I was adding a Cisco Aironet 1310 to a location that had multiple VLANS all being serviced by a Cisco Router, HP Procurve Switch and Windows Server 2003 DHCP.
I configured the Aironet with two SSID's on different VLANS. The employee VLAN was the "native" VLAN in Aironet speak. The Guest VLAN was the secondary VLAN.
When connecting to the Guest VLAN, we were getting IP addresses from the first VLAN. It seemed the DHCP server was not able to distinguish between requests from the different VLANS.
Because DHCP is broadcast based, the router naturally segments our broadcast domains as it should so the broadcasts don't reach the other networks. This is typically subverted by adding the "ip helper-address x.x.x.x" on sub interfaces that are not on the same network as the DHCP server. This essentially turns the router into a DHCP relay agent. I have implemented this a 100 times and was stumped as to why this wasn't working.
Looking at the packet captures, I noticed that the initial DHCPDISCOVER packet that the client sends was showing up in multiples of two, but they were slightly different. One of the packets had the source address of the router's sub interface and the destination of the DHCP server, the other packet was a true broadcast packet to the whole subnet. The Problem was that the regular broadcast packet was the one the server was responding to and thus, getting the IP from the employee VLAN every single time, regardless of the VLAN the client was on.
The culprit was that there was a monitor port setup on the HP Procurve switch that was monitoring all the traffic on the port that the router was plugged into and replicating it to the port the DHCP server was plugged into. That's why I was seeing both packets in the capture.
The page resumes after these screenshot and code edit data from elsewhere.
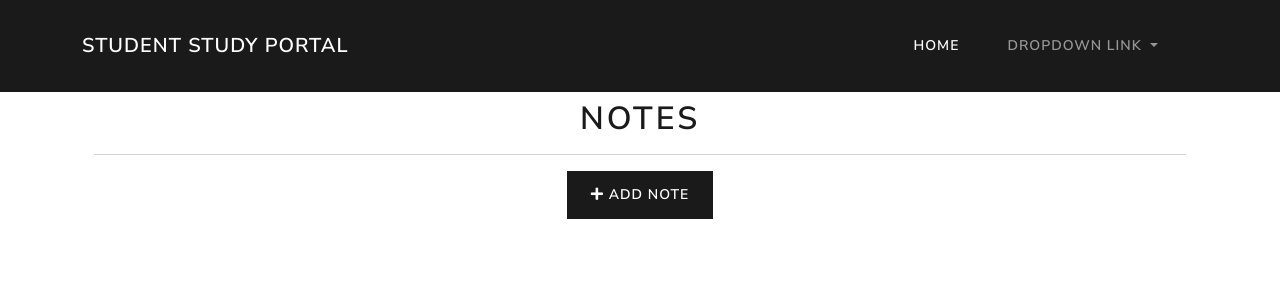
After one commit to ShyamSundhar1411/Student-Study-Portal, a Django app: page /portal/notes/ in a window 1280 px wide. The commit adds this page. Shown: the top 300 px of the page. Run offline with Django 3.2, Linux system fonts and the light colour scheme; the visitor is signed in with stand-in values (Sample User, id 1); data that the repository does not hold is empty; some libraries are stand-ins or nearby versions.

Commit message:
Notes Half Integration

```diff
--- a/portal/admin.py
+++ b/portal/admin.py
@@ -1,7 +1,6 @@
 from django.contrib import admin
-from . models import Note,HomeWork,ToDo
+from . models import Note,ToDo
 
 # Register your models here.
 admin.site.register(Note)
-admin.site.register(HomeWork)
 admin.site.register(ToDo)
--- /dev/null
+++ b/portal/templates/portal/notes/viewnotes.html
@@ -0,0 +1,63 @@
+{% extends 'base.html' %}
+{% block content %}
+{% load static %}
+<div class = "container py-2">
+    <h1 class = "text-center">Note{{note_count|pluralize}}</h1>
+    <hr/>
+    {% if Notes %}
+    <div class='container d-inline-block'>
+        <div class = "row">
+            {% for note in Notes %}
+                <div class = "col-lg-4 col-md-6">
+                    <div class="card custom-card border border-dark" style = 'margin-bottom: 15px;'>
+                        <a class = "custom-link" href="{% url 'view_detailed_note' note.id note.slug %}">
+                            <div class="card-body">
+                                <h5 class="card-title">Title : {{note.title}} {% if note.important %}‼{% endif %}</h5>
+                                <h6 class="card-subtitle mb-2 text-muted">Subject :  {{note.subject}}</h6>
+                                <h6 class="card-subtitle mb-2 text-muted"><i class="fas fa-calendar-day"></i> {{note.updated_on}}</h6>
+                                <div class = "row">
+                                    <p class="card-text">{{ note.notes|safe|truncatechars:150 }}</p>
+                                </div>
+                                <div class = "d-inline-block">
+                                    <a href="{% url 'update_note' note.id note.slug %}" class="btn btn-primary me-1">Update</a>
+                                    <a href="{% url 'delete_note' note.id note.slug %}" class="btn btn-danger">Delete</a>
+                                </div>
+                            </div>
+                        </a>
+                    </div>
+                </div>
+                {% endfor %}
+            </div>
+            {% if Notes.has_other_pages %}
+      <ul class = 'pagination justify-content-center'>
+        {% if Notes.has_previous %}
+          <li class = 'page-item'><a class="page-link" href="?page={{ Notes.previous_page_number }}">&laquo;</a></li>
+        {% else %}
+      <li class="disabled page-item" ><a href="#" class="page-link">&laquo;</a></li>
+    {% endif %}
+    {% for num in Notes.paginator.page_range %}
+      {% ifequal num Notes.number %}
+        <li class="active page-item"><a href="#" class="page-link">{{ num }}<span class="sr-only">(current)</span></a></li>
+      {% else %}
+        <li class = 'page-item'><a class="page-link" href="?page={{ num }}">{{ num }}</a></li>
+      {% endifequal %}
+    {% endfor %}
+    {% if Notes.has_next %}
+      <li class = 'page-item'><a class="page-link" href="?page={{ Notes.next_page_number }}">&raquo;</a></li>
+    {% else %}
+      <li class="disabled page-item"><a class="page-link" href="#">&raquo;</a></li>
+    {% endif %}
+      </ul>
+      {% endif %}
+            <div class = "d-flex d-inline-block float-end py-2">
+                <a href = "{% url 'create_note' %}" class = "btn btn-primary"><i class="fas fa-plus"></i> Add Note</a>
+            </div>
+    {% else %}
+        <div class = "d-flex d-inline-block justify-content-center">
+            <a href = "{% url 'create_note' %}" class = "btn btn-primary"><i class="fas fa-plus"></i> Add Note</a>
+        </div>
+    </div>
+    {% endif %}
+
+</div>
+{% endblock %}
--- a/portal/templates/portal/todos/CreateToDo.html
+++ b/portal/templates/portal/todos/CreateToDo.html
@@ -1,8 +1,8 @@
 {% extends 'base.html' %}
 {% block content %}
 {% load crispy_forms_tags %}
-<div class="container">
-    <h1 class = "text-center py-2">Add To Do</h1>
+<div class="container py-2">
+    <h1 class = "text-center">Add To Do</h1>
     <hr>
     <form method = "POST">
         {% csrf_token %}
--- a/portal/templates/portal/todos/UpdateToDo.html
+++ b/portal/templates/portal/todos/UpdateToDo.html
@@ -1,8 +1,8 @@
 {% extends 'base.html' %}
 {% block content %}
 {% load crispy_forms_tags %}
-<div class="container">
-    <h1 class = "text-center py-2">Update To Do</h1>
+<div class="container py-2">
+    <h1 class = "text-center">Update To Do</h1>
     <hr>
     <form method = "POST">
         {% csrf_token %}
--- a/portal/urls.py
+++ b/portal/urls.py
@@ -3,10 +3,14 @@ from . import views
 
 urlpatterns = [
     #ToDos
-    path('todo/',views.todos,name = "view_all_todos"),
+    path('todos/',views.todos,name = "view_all_todos"),
     path('todo/create',views.ToDoCreateView.as_view(),name = "create_todo"),
     path('todo/<int:pk>/<slug:slug>/update',views.ToDoUpdateView.as_view(),name = "update_todo"),
-    path("todo/<int:pk>/<slug:slug>/delete",views.deletetodo,name = "delete_todo")
+    path("todo/<int:pk>/<slug:slug>/delete",views.deletetodo,name = "delete_todo"),
     #Notes
-    #HomeWorks
+    path('notes/',views.notes,name = "view_all_notes"),
+    path('note/create',views.NoteCreateView.as_view(),name = "create_note"),
+    path('note/<int:pk>/<slug:slug>/update',views.NoteUpdateView.as_view(),name = "update_note"),
+    path('note/<int:pk>/<slug:slug>/view',views.NoteDetailView.as_view(),name = "view_detailed_note"),
+    path('note/<int:pk>/<slug:slug>/delete',views.NoteDeleteView.as_view(),name = "delete_note")
 ]
--- a/portal/views.py
+++ b/portal/views.py
@@ -4,7 +4,8 @@ from django.urls import reverse_lazy,reverse
 from django.contrib import messages
 from django.http.response import Http404
 from django.shortcuts import render,get_object_or_404,redirect
-from . models import ToDo
+from django.core.paginator import Paginator, EmptyPage, PageNotAnInteger
+from . models import ToDo,Note
 
 # Create your views here.
 #ToDo
@@ -27,6 +28,44 @@ class ToDoUpdateView(generic.UpdateView):
         if todo.user != self.request.user:
             raise Http404
         return todo
+#Notes
+class NoteCreateView(generic.CreateView):
+    model  = Note
+    fields = ['title','subject','notes','important']
+    template_name = "portal/notes/CreateNote.html"
+    success_url = reverse_lazy("view_all_notes")
+    def form_valid(self,form):
+        form.instance.user = self.request.user
+        return super(NoteCreateView,self).form_valid(form)
+class NoteDetailView(generic.DetailView):
+    model = Note
+    slug_field = Note.slug
+    template_name = "portal/notes/NoteDetail.html"
+class NoteUpdateView(generic.UpdateView):
+    model = Note
+    slug_field = Note.slug
+    fields = ['title','subject','notes','important']
+    template_name = "portal/notes/UpdateNote.html"
+    def get_object(self):
+        note = super(NoteUpdateView,self).get_object()
+        if note.user != self.request.user:
+            raise Http404
+        return note
+    def get_success_url(self):
+        pk = self.kwargs["pk"]
+        slug = self.kwargs["slug"]
+        messages.success(self.request,'Updated Successfully')
+        return reverse("note_detail", kwargs={"slug":slug,"pk": pk})
+class NoteDeleteView(generic.DeleteView):
+    model = Note
+    slug_field = Note.slug
+    template_name = "portal/notes/DeleteNote.html"
+    success_url = reverse_lazy("view_all_notes")
+    def get_object(self):
+        note = super(NoteUpdateView,self).get_object()
+        if note.user != self.request.user:
+            raise Http404
+        return note
 #Function Based Views
 def home(request):
     return render(request,'portal/home.html')
@@ -43,3 +82,15 @@ def deletetodo(request,pk,slug):
         todo.delete()
         messages.success(request,"ToDo Deleted Sucessfully")
         return redirect('view_all_todos')
+def notes(request):
+    note = Note.objects.filter(user = request.user).order_by('-updated_on')
+    page = request.GET.get('page', 1)
+    paginator = Paginator(note,3)
+    note_count = paginator.count
+    try:
+        notes = paginator.page(page)
+    except PageNotAnInteger :
+        notes = paginator.page(1)
+    except EmptyPage:
+        notes = paginator.page(paginator.num_pages)
+    return render(request,'portal/notes/viewnotes.html',{"Notes":notes,'note_count':note_count})
--- a/studyportal/static/styles.css
+++ b/studyportal/static/styles.css
@@ -128,3 +128,18 @@
   height: 200px;
   overflow-y:scroll;
 }
+.custom-card{
+  transition-timing-function: ease;
+  transition: 0.3s;
+}
+.custom-card:hover{
+  transform: scale(1.05);
+  box-shadow: 0 10px 20px rgba(0,0,0,.12), 0 4px 8px rgba(0,0,0,.06);
+}
+.custom-link{
+  text-decoration: none;
+  color: black;
+}
+.custom-link:hover{
+  color:black;
+}
--- a/studyportal/templates/base.html
+++ b/studyportal/templates/base.html
@@ -17,7 +17,7 @@
     <header>
       <nav class="navbar navbar-expand-lg navbar-dark bg-primary">
         <div class="container">
-          <a class="navbar-brand" href="#">Student Study Portal</a>
+          <a class="navbar-brand" href="{% url 'home' %}">Student Study Portal</a>
           <button class="navbar-toggler" type="button" data-bs-toggle="collapse" data-bs-target="#navbarNavDropdown" aria-controls="navbarNavDropdown" aria-expanded="false" aria-label="Toggle navigation">
             <span class="navbar-toggler-icon"></span>
           </button>
--- a/studyportal/urls.py
+++ b/studyportal/urls.py
@@ -22,6 +22,7 @@ from portal import views
 urlpatterns = [
     path('admin/', admin.site.urls),
     path('',views.home,name = "home"),
+    path('tinymce',include("tinymce.urls")),
     path('portal/',include("portal.urls"))
 ]
 
```
Also changed, not shown: portal/models.py (+2 -14 lines), portal/templates/portal/home.html (+4 -19 lines), portal/templates/portal/notes/CreateNote.html (added, +16 -0 lines), portal/templates/portal/notes/UpdateNote.html (added, +17 -0 lines), portal/templates/portal/todos/viewtodos.html (+6 -12 lines), portal/migrations/0001_initial.py, portal/migrations/0002_note_important.py, portal/migrations/0003_remove_todo_datecompleted.py (deleted), portal/templates/portal/notes/DeleteNote.html (added), portal/templates/portal/notes/NoteDetail.html (added).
As soon as I turned this off, I didn't get the wrong IP on the guest network.... I was getting NO IPS.... the plot thickens....
While troubleshooting the first issue I setup a DHCP server on the router itself, trying to isolate the issue. I ended up removing the DHCP configuration but in a mistake, I typed the command "no service dhcp." This was the problem. "service dhcp" is also related to the DHCP relay agent functionality on the router. You can read about this command here http://www.cisco.com/en/US/docs/ios/ipaddr/command/reference/iad_dhc3.html#wp1030434
Typing "service dhcp" immediately fixed the issue. The reason I knew there was a problem with the router was because the DHCPDISCOVER packets were hitting the server but the server was ignoring them. The reason was because the router wasn't changing the source IP to the sub interface of the router so the DHCP server didn't know what IP to give it.